== Information given ==
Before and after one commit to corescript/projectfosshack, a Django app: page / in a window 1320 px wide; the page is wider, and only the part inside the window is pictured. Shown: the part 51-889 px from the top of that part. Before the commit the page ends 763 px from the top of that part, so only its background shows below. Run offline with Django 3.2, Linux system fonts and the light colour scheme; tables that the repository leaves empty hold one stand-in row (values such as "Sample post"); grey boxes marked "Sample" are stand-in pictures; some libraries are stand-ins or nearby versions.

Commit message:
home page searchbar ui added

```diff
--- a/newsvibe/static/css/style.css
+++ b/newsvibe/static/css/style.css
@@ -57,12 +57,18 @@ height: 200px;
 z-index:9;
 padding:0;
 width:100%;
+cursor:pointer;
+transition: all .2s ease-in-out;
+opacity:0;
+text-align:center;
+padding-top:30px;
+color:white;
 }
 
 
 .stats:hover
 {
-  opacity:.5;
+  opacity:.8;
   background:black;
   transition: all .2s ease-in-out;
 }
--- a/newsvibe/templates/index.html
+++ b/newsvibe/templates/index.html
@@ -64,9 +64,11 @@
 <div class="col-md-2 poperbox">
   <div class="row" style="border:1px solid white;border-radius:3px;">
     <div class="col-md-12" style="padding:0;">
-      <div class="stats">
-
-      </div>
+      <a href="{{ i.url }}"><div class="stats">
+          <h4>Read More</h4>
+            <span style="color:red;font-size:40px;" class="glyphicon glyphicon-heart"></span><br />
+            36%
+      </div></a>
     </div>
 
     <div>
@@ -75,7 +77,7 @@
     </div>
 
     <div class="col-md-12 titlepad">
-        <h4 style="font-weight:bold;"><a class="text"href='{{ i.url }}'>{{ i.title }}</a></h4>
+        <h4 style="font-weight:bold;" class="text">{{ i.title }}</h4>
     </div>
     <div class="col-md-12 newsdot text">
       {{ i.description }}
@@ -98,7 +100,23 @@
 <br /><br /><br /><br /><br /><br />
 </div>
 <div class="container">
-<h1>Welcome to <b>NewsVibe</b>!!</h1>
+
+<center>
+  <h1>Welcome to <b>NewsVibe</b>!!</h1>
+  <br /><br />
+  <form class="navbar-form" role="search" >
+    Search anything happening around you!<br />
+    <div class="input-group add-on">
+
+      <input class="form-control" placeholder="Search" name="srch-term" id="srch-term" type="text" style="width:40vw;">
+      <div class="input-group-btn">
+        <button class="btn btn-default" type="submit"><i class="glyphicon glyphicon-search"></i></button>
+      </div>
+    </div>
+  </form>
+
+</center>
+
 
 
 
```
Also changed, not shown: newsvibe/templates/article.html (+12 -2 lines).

== About this exercise ==
Pull out every line in the data above that has the word "style".

== Reply ==
--- a/newsvibe/static/css/style.css
+++ b/newsvibe/static/css/style.css
   <div class="row" style="border:1px solid white;border-radius:3px;">
     <div class="col-md-12" style="padding:0;">
+            <span style="color:red;font-size:40px;" class="glyphicon glyphicon-heart"></span><br />
-        <h4 style="font-weight:bold;"><a class="text"href='{{ i.url }}'>{{ i.title }}</a></h4>
+        <h4 style="font-weight:bold;" class="text">{{ i.title }}</h4>
+      <input class="form-control" placeholder="Search" name="srch-term" id="srch-term" type="text" style="width:40vw;">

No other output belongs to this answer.